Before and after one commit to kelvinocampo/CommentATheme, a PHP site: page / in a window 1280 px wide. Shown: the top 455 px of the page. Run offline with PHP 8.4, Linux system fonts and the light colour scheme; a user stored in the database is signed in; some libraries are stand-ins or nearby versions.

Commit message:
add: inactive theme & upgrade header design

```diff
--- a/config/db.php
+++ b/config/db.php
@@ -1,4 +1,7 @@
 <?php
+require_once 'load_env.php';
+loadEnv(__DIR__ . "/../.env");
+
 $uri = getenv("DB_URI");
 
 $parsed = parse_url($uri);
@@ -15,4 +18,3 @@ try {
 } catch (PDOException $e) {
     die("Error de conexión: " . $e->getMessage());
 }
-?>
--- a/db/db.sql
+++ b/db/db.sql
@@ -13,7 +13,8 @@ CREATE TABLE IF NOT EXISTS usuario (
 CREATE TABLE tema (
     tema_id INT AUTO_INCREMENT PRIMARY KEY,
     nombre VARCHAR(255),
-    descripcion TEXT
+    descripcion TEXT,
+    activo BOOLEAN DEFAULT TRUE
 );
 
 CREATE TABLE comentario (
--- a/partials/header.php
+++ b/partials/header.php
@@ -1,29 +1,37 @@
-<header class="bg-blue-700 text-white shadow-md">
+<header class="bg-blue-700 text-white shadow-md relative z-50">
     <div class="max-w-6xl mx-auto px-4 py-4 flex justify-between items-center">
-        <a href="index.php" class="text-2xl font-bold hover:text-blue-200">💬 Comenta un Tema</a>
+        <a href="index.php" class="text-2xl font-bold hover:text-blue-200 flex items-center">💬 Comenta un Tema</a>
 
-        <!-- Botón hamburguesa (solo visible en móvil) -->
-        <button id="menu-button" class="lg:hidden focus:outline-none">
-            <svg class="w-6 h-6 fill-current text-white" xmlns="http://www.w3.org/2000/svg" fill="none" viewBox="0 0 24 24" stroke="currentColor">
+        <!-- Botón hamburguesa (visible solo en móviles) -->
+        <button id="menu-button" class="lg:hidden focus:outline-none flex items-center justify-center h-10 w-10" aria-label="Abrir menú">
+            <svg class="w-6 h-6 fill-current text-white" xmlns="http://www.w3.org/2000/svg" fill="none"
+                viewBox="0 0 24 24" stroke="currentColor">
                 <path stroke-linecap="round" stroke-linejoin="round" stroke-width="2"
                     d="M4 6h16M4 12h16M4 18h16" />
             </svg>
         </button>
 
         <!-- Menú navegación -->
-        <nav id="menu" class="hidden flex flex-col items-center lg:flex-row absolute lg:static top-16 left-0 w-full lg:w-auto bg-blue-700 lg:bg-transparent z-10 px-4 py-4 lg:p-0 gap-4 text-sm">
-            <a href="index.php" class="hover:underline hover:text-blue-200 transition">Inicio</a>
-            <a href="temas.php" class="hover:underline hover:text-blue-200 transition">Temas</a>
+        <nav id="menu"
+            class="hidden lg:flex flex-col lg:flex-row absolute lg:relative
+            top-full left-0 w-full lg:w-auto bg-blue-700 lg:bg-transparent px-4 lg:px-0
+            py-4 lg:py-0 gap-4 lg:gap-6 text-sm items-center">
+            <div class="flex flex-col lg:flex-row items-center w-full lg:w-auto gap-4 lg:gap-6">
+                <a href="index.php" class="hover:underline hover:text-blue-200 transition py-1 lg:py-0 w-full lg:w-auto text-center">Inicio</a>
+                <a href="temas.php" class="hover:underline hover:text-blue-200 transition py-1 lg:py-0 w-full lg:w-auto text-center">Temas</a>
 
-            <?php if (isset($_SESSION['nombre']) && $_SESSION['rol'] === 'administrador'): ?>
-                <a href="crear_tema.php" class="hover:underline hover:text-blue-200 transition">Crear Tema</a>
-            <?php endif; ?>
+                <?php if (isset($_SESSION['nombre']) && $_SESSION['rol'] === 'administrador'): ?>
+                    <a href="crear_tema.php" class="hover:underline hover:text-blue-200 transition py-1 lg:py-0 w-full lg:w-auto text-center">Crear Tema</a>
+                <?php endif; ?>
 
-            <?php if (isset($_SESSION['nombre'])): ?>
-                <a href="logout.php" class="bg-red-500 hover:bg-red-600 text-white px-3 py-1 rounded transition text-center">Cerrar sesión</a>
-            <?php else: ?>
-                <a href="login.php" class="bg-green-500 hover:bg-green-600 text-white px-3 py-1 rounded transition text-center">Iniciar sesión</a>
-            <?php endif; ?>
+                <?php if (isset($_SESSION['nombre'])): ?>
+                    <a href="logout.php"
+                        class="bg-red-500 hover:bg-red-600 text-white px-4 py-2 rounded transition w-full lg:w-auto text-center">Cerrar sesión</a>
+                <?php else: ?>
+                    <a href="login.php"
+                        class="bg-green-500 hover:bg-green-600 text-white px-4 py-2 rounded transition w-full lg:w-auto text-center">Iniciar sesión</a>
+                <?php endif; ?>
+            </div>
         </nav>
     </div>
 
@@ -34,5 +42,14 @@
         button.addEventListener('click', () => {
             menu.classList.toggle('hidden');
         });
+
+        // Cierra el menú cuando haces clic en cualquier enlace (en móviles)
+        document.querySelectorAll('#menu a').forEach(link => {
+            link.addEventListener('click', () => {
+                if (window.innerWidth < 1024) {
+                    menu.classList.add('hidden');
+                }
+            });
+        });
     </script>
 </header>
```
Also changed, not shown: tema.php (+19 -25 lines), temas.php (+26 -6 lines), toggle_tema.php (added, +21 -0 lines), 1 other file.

_ _ _ _ _

• **Task brief**: Go through the entries above and copy each line with "flex" in it.

• **Answer space**:
     <div class="max-w-6xl mx-auto px-4 py-4 flex justify-between items-center">
+        <a href="index.php" class="text-2xl font-bold hover:text-blue-200 flex items-center">💬 Comenta un Tema</a>
+        <button id="menu-button" class="lg:hidden focus:outline-none flex items-center justify-center h-10 w-10" aria-label="Abrir menú">
-        <nav id="menu" class="hidden flex flex-col items-center lg:flex-row absolute lg:static top-16 left-0 w-full lg:w-auto bg-blue-700 lg:bg-transparent z-10 px-4 py-4 lg:p-0 gap-4 text-sm">
+            class="hidden lg:flex flex-col lg:flex-row absolute lg:relative
+            <div class="flex flex-col lg:flex-row items-center w-full lg:w-auto gap-4 lg:gap-6">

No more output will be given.